Electric Wiring; Theory and Practice, for Wiremen, Engineers and Students, Including Special Chapters on Motor and Dynamo Circuits and Ship Wiring, and Classified Examination Questions in Installation Work

Electric Wiring; Theory and Practice, for Wiremen, Engineers and Students, Including Special Chapters on Motor and Dynamo Circuits and Ship Wiring, and Classified Examination Questions in Installation Work

By (author) 

List price: US$20.12

Currently unavailable

Add to wishlist

AbeBooks may have this title (opens in new window).

Try AbeBooks

Description

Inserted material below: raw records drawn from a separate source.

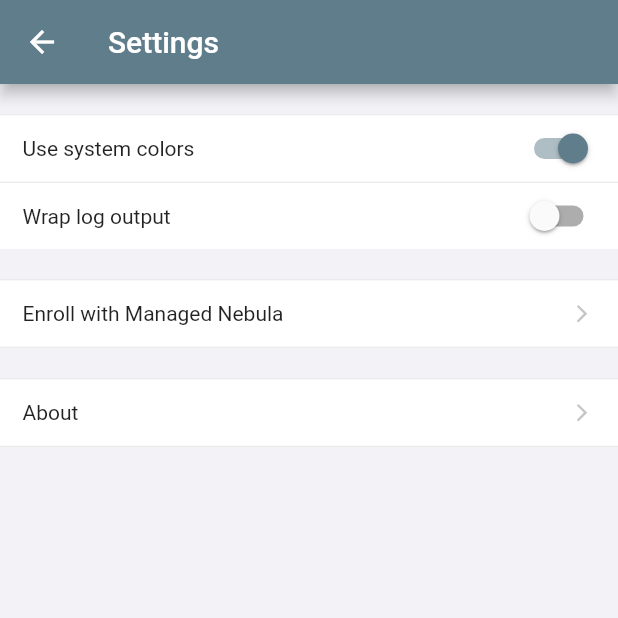
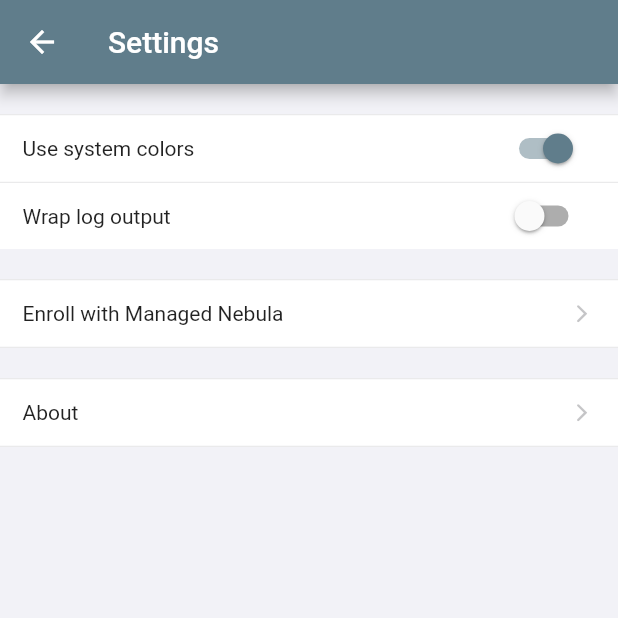
Before and after one commit to DefinedNet/mobile_nebula, a Flutter app: the screen it shows after launch, after a tap on the "menu" icon, on a phone screen of 412 x 824 dp, the top half of it. Run offline on Flutter 3.47's test engine with Material 3 defaults, Android fonts, the phone set to English and light mode, and no system bars; drawn by our look-alikes of flutter_platform_widgets; our stand-ins replace file_picker, flutter_svg, package_info_plus, pull_to_refresh, sentry_flutter, share_plus; missing offline and left inert: mobile_scanner; Roboto replaces fonts that are missing (PublicSans).

Commit message:
Fix other padding

```diff
--- a/lib/components/config/ConfigItem.dart
+++ b/lib/components/config/ConfigItem.dart
@@ -22,7 +22,7 @@ class ConfigItem extends StatelessWidget {
   Widget build(BuildContext context) {
     return Container(
         color: Utils.configItemBackground(context),
-        padding: EdgeInsets.only(top: 2, bottom: 2, left: 15, right: 10),
+        padding: EdgeInsets.only(top: 2, bottom: 2, left: 15, right: 20),
         constraints: BoxConstraints(minHeight: Utils.minInteractiveSize),
         child: Row(
           crossAxisAlignment: crossAxisAlignment,
```
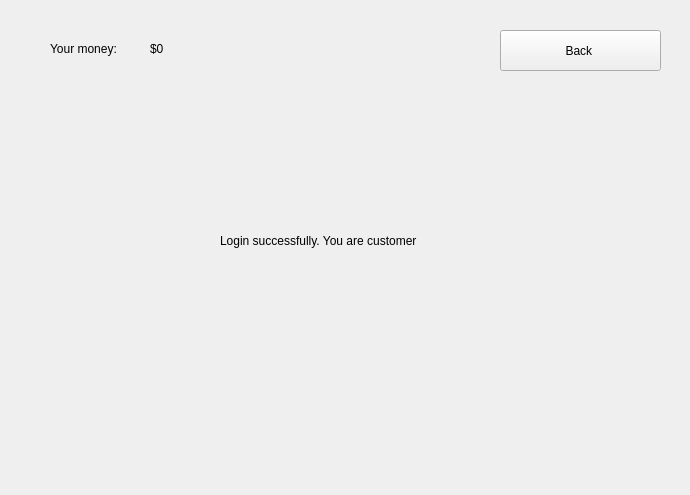
Qt form GUIproject/CourseWorkHypermarket/customerwindow.ui (ashnaider/CourseWorkHypermarket) before a commit.
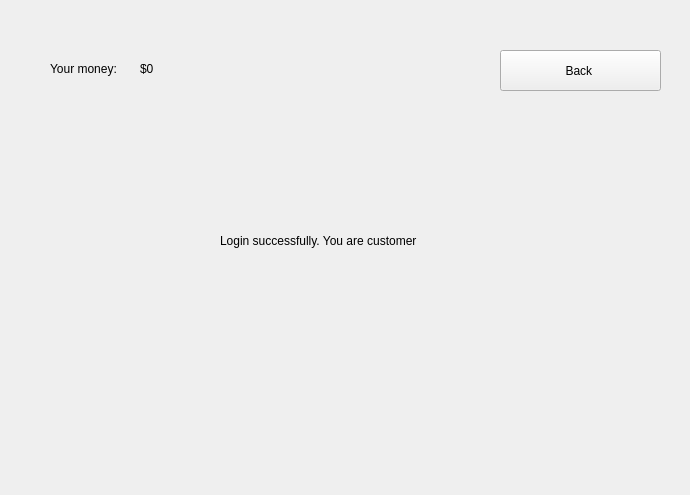
The same form after that commit.

What changed in the file:
```diff
--- a/GUIproject/CourseWorkHypermarket/customerwindow.ui
+++ b/GUIproject/CourseWorkHypermarket/customerwindow.ui
@@ -17,7 +17,7 @@
    <property name="geometry">
     <rect>
      <x>500</x>
-     <y>30</y>
+     <y>50</y>
      <width>161</width>
      <height>41</height>
     </rect>
@@ -43,7 +43,7 @@
    <property name="geometry">
     <rect>
      <x>50</x>
-     <y>40</y>
+     <y>60</y>
      <width>101</width>
      <height>17</height>
     </rect>
@@ -55,8 +55,8 @@
   <widget class="QLabel" name="moneyLabel">
    <property name="geometry">
     <rect>
-     <x>150</x>
-     <y>40</y>
+     <x>140</x>
+     <y>60</y>
      <width>67</width>
      <height>17</height>
     </rect>
```
Left out of the diff: 26 changed lines with no effect on the pictures.
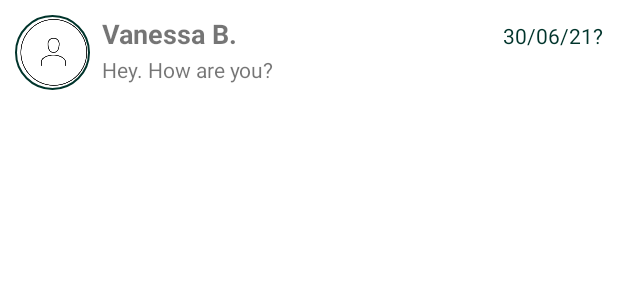
After one commit to vanessabuecker/Dev_vWhatsapp, an Android app: the layout item_user.xml on its own in the app's theme, with its tools: preview values and no code run, on a phone screen of 412 x 824 dp. The commit adds this screen. Shown: the top 300 px of the screen. Run offline under Robolectric (Android 15) with nearby library versions, the phone set to English and light mode, and no system bars.

Commit message:
"update"

```diff
--- /dev/null
+++ b/app/src/main/java/com/vbuecker/dev_venture_whatsapp/User.kt
@@ -0,0 +1,3 @@
+package com.vbuecker.dev_venture_whatsapp
+
+data class User (val name: String, val imageUrl: String, val id: String)
--- a/app/src/main/java/com/vbuecker/dev_venture_whatsapp/ui/login/LoginActivity.kt
+++ b/app/src/main/java/com/vbuecker/dev_venture_whatsapp/ui/login/LoginActivity.kt
@@ -12,6 +12,7 @@ import androidx.navigation.ui.setupActionBarWithNavController
 import com.firebase.ui.auth.AuthUI
 import com.vbuecker.dev_venture_whatsapp.MainActivity
 import com.vbuecker.dev_venture_whatsapp.databinding.ActivityLoginBinding
+import com.vbuecker.dev_venture_whatsapp.fragments.UserFragment
 
 const val RC_SIGN_IN = 123
 class LoginActivity : AppCompatActivity() {
--- a/app/src/main/res/layout/activity_login.xml
+++ b/app/src/main/res/layout/activity_login.xml
@@ -1,8 +1,6 @@
 <?xml version="1.0" encoding="utf-8"?>
-<androidx.constraintlayout.widget.ConstraintLayout
-    xmlns:android="http://schemas.android.com/apk/res/android"
+<androidx.constraintlayout.widget.ConstraintLayout xmlns:android="http://schemas.android.com/apk/res/android"
     xmlns:app="http://schemas.android.com/apk/res-auto"
-    xmlns:tools="http://schemas.android.com/tools"
     android:layout_width="match_parent"
     android:layout_height="match_parent"
     android:background="@color/browser_actions_divider_color"
--- /dev/null
+++ b/app/src/main/res/layout/item_user.xml
@@ -0,0 +1,94 @@
+<?xml version="1.0" encoding="utf-8"?>
+<LinearLayout xmlns:android="http://schemas.android.com/apk/res/android"
+    android:layout_width="match_parent"
+    android:layout_height="wrap_content"
+    xmlns:app="http://schemas.android.com/apk/res-auto"
+    xmlns:tools="http://schemas.android.com/tools"
+    android:background="?attr/selectableItemBackground"
+    android:clickable="true"
+    android:focusable="true"
+    android:orientation="horizontal"
+    android:padding="10dp">
+
+    <de.hdodenhof.circleimageview.CircleImageView
+        android:id="@+id/userImgView"
+        android:layout_width="50dp"
+        android:layout_height="50dp"
+        android:adjustViewBounds="true"
+        android:clickable="true"
+        android:focusable="true"
+        android:scaleType="centerCrop"
+        android:src="@drawable/photo_icon"
+        app:civ_circle_background_color="@color/p_light"
+        app:civ_border_width="1dp"
+        app:civ_border_color="@color/p_dark"/>
+
+    <LinearLayout
+        android:layout_width="match_parent"
+        android:layout_height="wrap_content"
+        android:gravity="center"
+        android:layout_marginStart="8dp"
+        android:orientation="vertical">
+
+        <LinearLayout
+            android:layout_width="match_parent"
+            android:layout_height="match_parent">
+
+            <TextView
+                android:id="@+id/titleTv"
+                android:layout_width="0dp"
+                android:layout_height="wrap_content"
+                android:layout_weight="1"
+                android:ellipsize="end"
+                android:lines="1"
+                android:textSize="18sp"
+                android:textStyle="bold"
+                tools:text="Vanessa B."/>
+
+            <TextView
+                android:id="@+id/timeTv"
+                android:layout_width="wrap_content"
+                android:layout_height="wrap_content"
+                android:layout_marginStart="12dp"
+                android:ellipsize="end"
+                android:textColor="@color/p_dark"
+                android:textSize="14sp"
+                android:visibility="visible"
+                tools:text="30/06/21?"/>
+        </LinearLayout>
+
+        <LinearLayout
+            android:layout_width="match_parent"
+            android:layout_height="match_parent">
+
+            <TextView
+                android:id="@+id/subtitleTv"
+                android:layout_width="wrap_content"
+                android:layout_height="wrap_content"
+                android:layout_weight="1"
+                android:ellipsize="end"
+                android:lines="1"
+                android:textSize="14sp"
+                tools:text="Hey. How are you?"/>
+
+            <TextView
+                android:id="@+id/countTv"
+                android:layout_width="wrap_content"
+                android:layout_height="wrap_content"
+                android:layout_marginStart="12dp"
+                android:ellipsize="end"
+                android:textColor="@color/p_dark"
+                android:textSize="14sp"
+                android:paddingStart="8dp"
+                android:paddingEnd="8dp"
+                android:paddingBottom="2dp"
+                android:paddingTop="2dp"/>
+
+
+
+        </LinearLayout>
+    </LinearLayout>
+
+
+
+    </LinearLayout>
--- a/app/src/main/res/values-night/themes.xml
+++ b/app/src/main/res/values-night/themes.xml
@@ -10,7 +10,7 @@
         <item name="colorSecondaryVariant">@color/teal_200</item>
         <item name="colorOnSecondary">@color/black</item>
         <!-- Status bar color. -->
-        <item name="android:statusBarColor" tools:targetApi="l">?attr/colorPrimaryVariant</item>
+        <item name="android:statusBarColor" tools:targetApi="l">?attr/colorPrimary</item>
         <!-- Customize your theme here. -->
     </style>
 </resources>
--- a/app/src/main/res/values/strings.xml
+++ b/app/src/main/res/values/strings.xml
@@ -32,4 +32,6 @@
 
     <!-- TODO: Remove or change this placeholder text -->
     <string name="hello_blank_fragment">Hello blank fragment</string>
+    <string name="username">username</string>
+    <string name="msg">new message!</string>
 </resources>
```
Also changed, not shown: app/build.gradle (+13 -1 lines), app/src/main/java/com/vbuecker/dev_venture_whatsapp/LoginActivity.kt (+0 -19 lines), app/src/main/java/com/vbuecker/dev_venture_whatsapp/MainActivity.kt (+1 -6 lines), app/src/main/java/com/vbuecker/dev_venture_whatsapp/fragments/FirstFragment.kt (deleted, +0 -45 lines), app/src/main/java/com/vbuecker/dev_venture_whatsapp/fragments/SecondFragment.kt (deleted, +0 -45 lines), app/src/main/java/com/vbuecker/dev_venture_whatsapp/fragments/UserFragment.kt (+68 -39 lines), app/src/main/java/com/vbuecker/dev_venture_whatsapp/fragments/UserViewHolder.kt (added, +15 -0 lines), app/src/main/java/com/vbuecker/dev_venture_whatsapp/ui/main/SectionsPagerAdapter.kt (deleted, +0 -35 lines), app/src/main/res/layout/content_login.xml (deleted, +0 -19 lines), app/src/main/res/layout/fragment_first.xml (deleted, +0 -28 lines), app/src/main/res/layout/fragment_second.xml (deleted, +0 -27 lines), app/src/main/res/layout/fragment_user.xml (+9 -8 lines), app/src/main/res/drawable/photo_icon.png (added).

This historic book may have numerous typos and missing text. Purchasers can download a free scanned copy of the original book (without typos) from the publisher. Not indexed. Not illustrated. 1920 edition. Excerpt: ...China, and Porcelain are all spendid insulators of the best kind, if made of best quality material. Unfortunately they easily break, and in many cases it is only the surface glaze which renders them such good insulators, so that on being chipped the material absorbs water and loses its insulating properties. Owing to the easy manipulation of the clay any shape or size can be made, so that these materials are largely used for switch bases and covers, ceiling roses, fuse blocks, line insulators, etc. Glass has a great affinity for moisture, and is inclined to chip and crack, although the insulation properties of the best kinds are about ten times that of porcelain. If the air is very dry, as in some parts of America, glass is superior to porcelain for insulators on extra high voltage transmission lines. 300. Asbestos Wood.--This material is mineral in character and is made chiefly from asbestos fibre. In appearance it is like dark oak and can be turned, cut, etc., with the same ease that hard wood can. Its mechanical strength is very great and a slab f in. thick has the same strength as a panel of marble having a thickness of 2 ins. The insulation tests show that it is little affected by water and has a resistance about equal to hard rubber, and very much higher than slate or marble. Owing to its fireproof nature, high insulating properties and great mechanical strength, together with the ease with which it can be worked, it should be used to a large extent in the future for switch bases, dividing fillets, etc., where a substance possessing these qualities is essential. 301. Insulators for Cables. 302. Pure Rubber.--This on exposure soon deteriorates and becomes brittle. On being heated it becomes soft and sticky, and with increase of temperature...show more

Product details

  • Paperback | 110 pages
  • 189 x 246 x 6mm | 213g
  • Rarebooksclub.com
  • Miami Fl, United States
  • English
  • black & white illustrations
  • 1236653386
  • 9781236653383